"Arsene, what do you have to say in defence of the dreadful run of form your side are in?"
"I didn't see it."
He Might Actually Win a Match at Old Trafford
Arsenal vs Manchester United during the late 1990s and early 2000s was England’s equivalent to El Clasico. However, when the fixture came to Old Trafford, it more often than not favoured the home side.
The Gunners famously clinched the Premier League title at Old Trafford in 2002 but overall, a win percentage of around 26% hardly made for great reading when the north London side came to town.
Donning a different shade of red, he could quite possibly actually win a match at the historic stadium, and who wouldn't love to see Wenger kicking a water bottle with unbridled joy as opposed to in anger?
Appoint Eric Cantona as His Number 2
Yeah, OK, its a French thing. But, what United fan wouldn't be over the moon to see a former great sitting in the dugout? Wenger always had his favourites by his side, but what is to say he couldn't sway the bonkers Frenchman to assist him in his bid to bring glory back to the club?

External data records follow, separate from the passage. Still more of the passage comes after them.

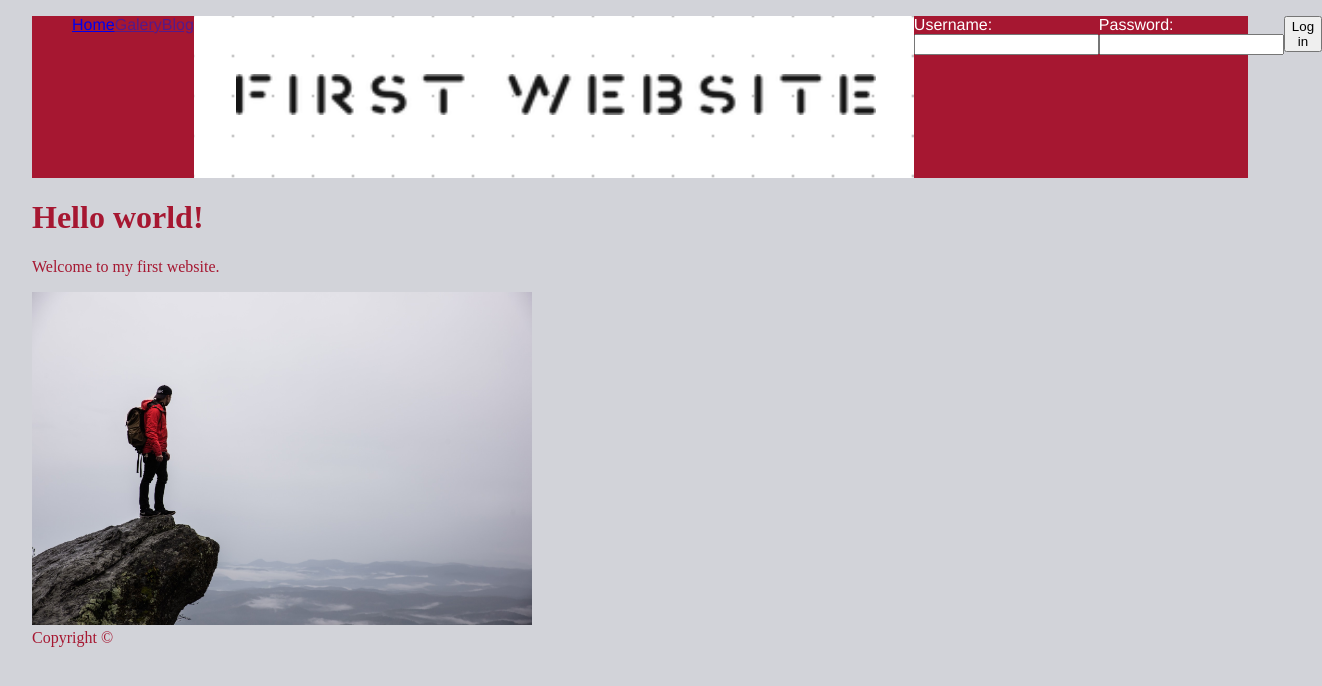
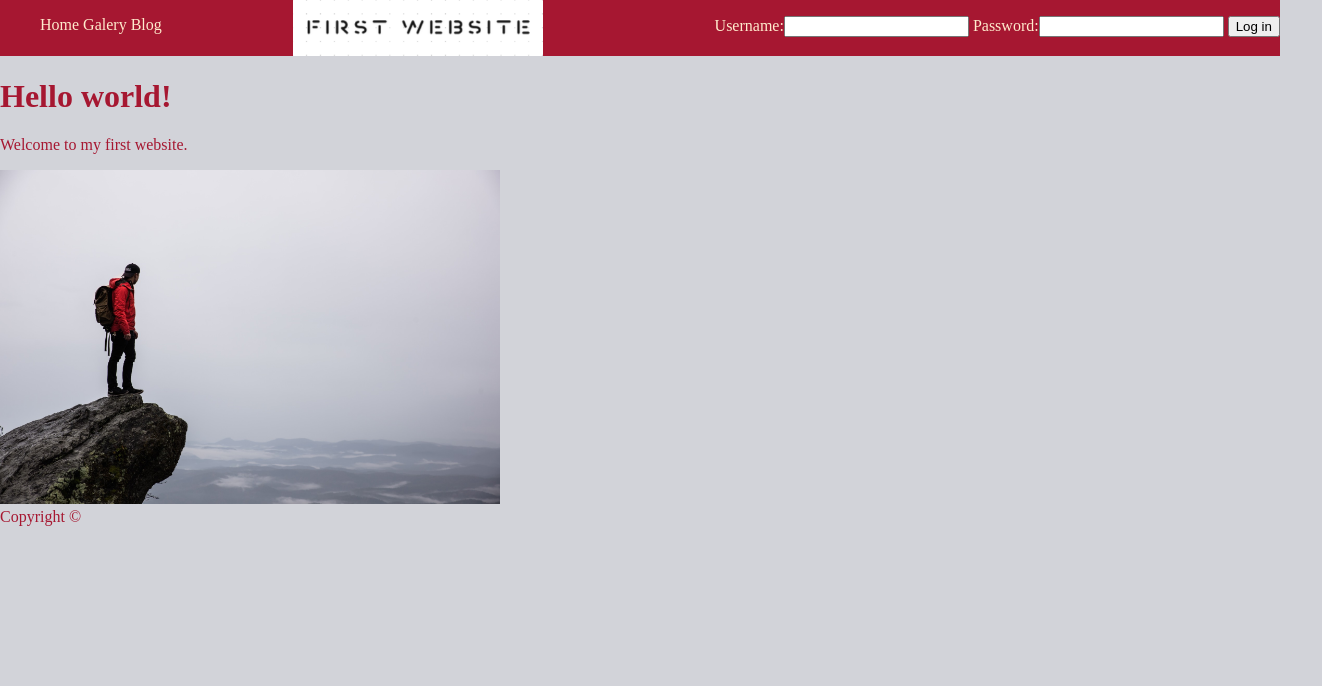
Before and after one commit to Noroff-FEU-Assignments/cross-course-project-Ilona-front-end, a plain HTML site: page index.html in a window 1280 px wide. Shown: the whole page, 1322 px wide, since content can reach past the window. Drawn offline with Linux system fonts and the light colour scheme.

Commit message:
changes in header

```diff
--- a/css/stylesheets.css
+++ b/css/stylesheets.css
@@ -1,14 +1,26 @@
-ul {
-  list-style: none;
-  display: flex;
-  justify-content: space-between;
-  font-family: "Franklin Gothic Medium", "Arial Narrow", Arial, sans-serif;
-  background-color: #a61731;
-  color: white;
-}
-
 body {
   background-color: #d2d3d9;
   color: #a61731;
-  margin: 16px 32px;
+  margin: 0;
+  padding: 0;
 }
+
+.header {
+  display: flex;
+  justify-content: space-between;
+  background-color: #a61731;
+  color: blanchedalmond;
+}
+
+.header ul {
+  list-style-type: none;
+}
+
+.header ul li {
+  display: inline-block;
+}
+
+.header ul li a {
+  text-decoration: none;
+  color: blanchedalmond;
+}
--- a/index.html
+++ b/index.html
@@ -5,22 +5,27 @@
     <meta http-equiv="X-UA-Compatible" content="IE=edge">
     <meta name="viewport" content="width=device-width, initial-scale=1.0">
     <link rel="stylesheet" href="css/stylesheets.css" type="text/css">
+    <link rel="shortcut icon" href="images/fw.png" type="image/x-icon">
     <title>My first website</title>
 </head>
 <body>
-    <header>
-        <!--add logo image later-->
-        <nav class="nav-top">
+    <header class="header-top">
+        <div class="header">
                 <ul>
                     <li><a href="/">Home</a></li>
-                <li><a href="">Galery</a></li>
-                <li><a href="">Blog</a></li>
-                <img src="./images/logo.png" alt="Logo">
+                    <li><a href="galery.html">Galery</a></li>
+                    <li><a href="blog.html">Blog</a></li>
+                </ul>
+
+                <img src="./images/logo.png" alt="Logo" width="250">
+
+                <ul>
                     <li>Username:<input type="text" name="username" /></li>
                     <li>Password:<input type="password" name="password" /></li>
                     <li><button id="button">Log in</button></li>
                 </ul>
-        </nav>
+
+        </div>
     </header>
 
     <main>
```
Also changed, not shown: images/fw.png (added). Lines whose indentation alone changed are shown as unchanged.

They could even do their press conferences together. The older of the two deflecting blame of his players while his assistant manager blurbs out some bizarre philosophical speech about how United are a tadpole waiting to evolve into a butterfly so they can spread their fairydust over Greater Manchester.
You'd love to see it.
He Would Solve the Recent Penalty Debate
Who is the designated penalty taker at United? Is it Pogba? Is it Marcus Rashford?
It appears to be the latter. However...remember the Robert Pires/Thierry Henry double-taker effort? Le Coq-up Sportif?
Why argue over who takes it when you both can?
The Old Trafford Bank Balance Would Get a Rest
This one is actually fairly serious. Sorry.
With £950m being spent on players since Fergie left his post, United have tried and failed miserably to recruit the stars necessary to catapult them back into Premier League contention. Fielding a very young side at present in light of those failures, with the track record he has, no manager would be better suited to getting the United kids up to speed.
As he has previously stated, 'we do not buy superstars, we make them', news that would be music to the ears of the United board who splashed out another £150m this summer. Furthermore, Wenger has also stated in the past that 'English players are as easy to coach', something Solskjaer didn't had much luck with during his ill-fated spell at Cardiff - or his current one with United.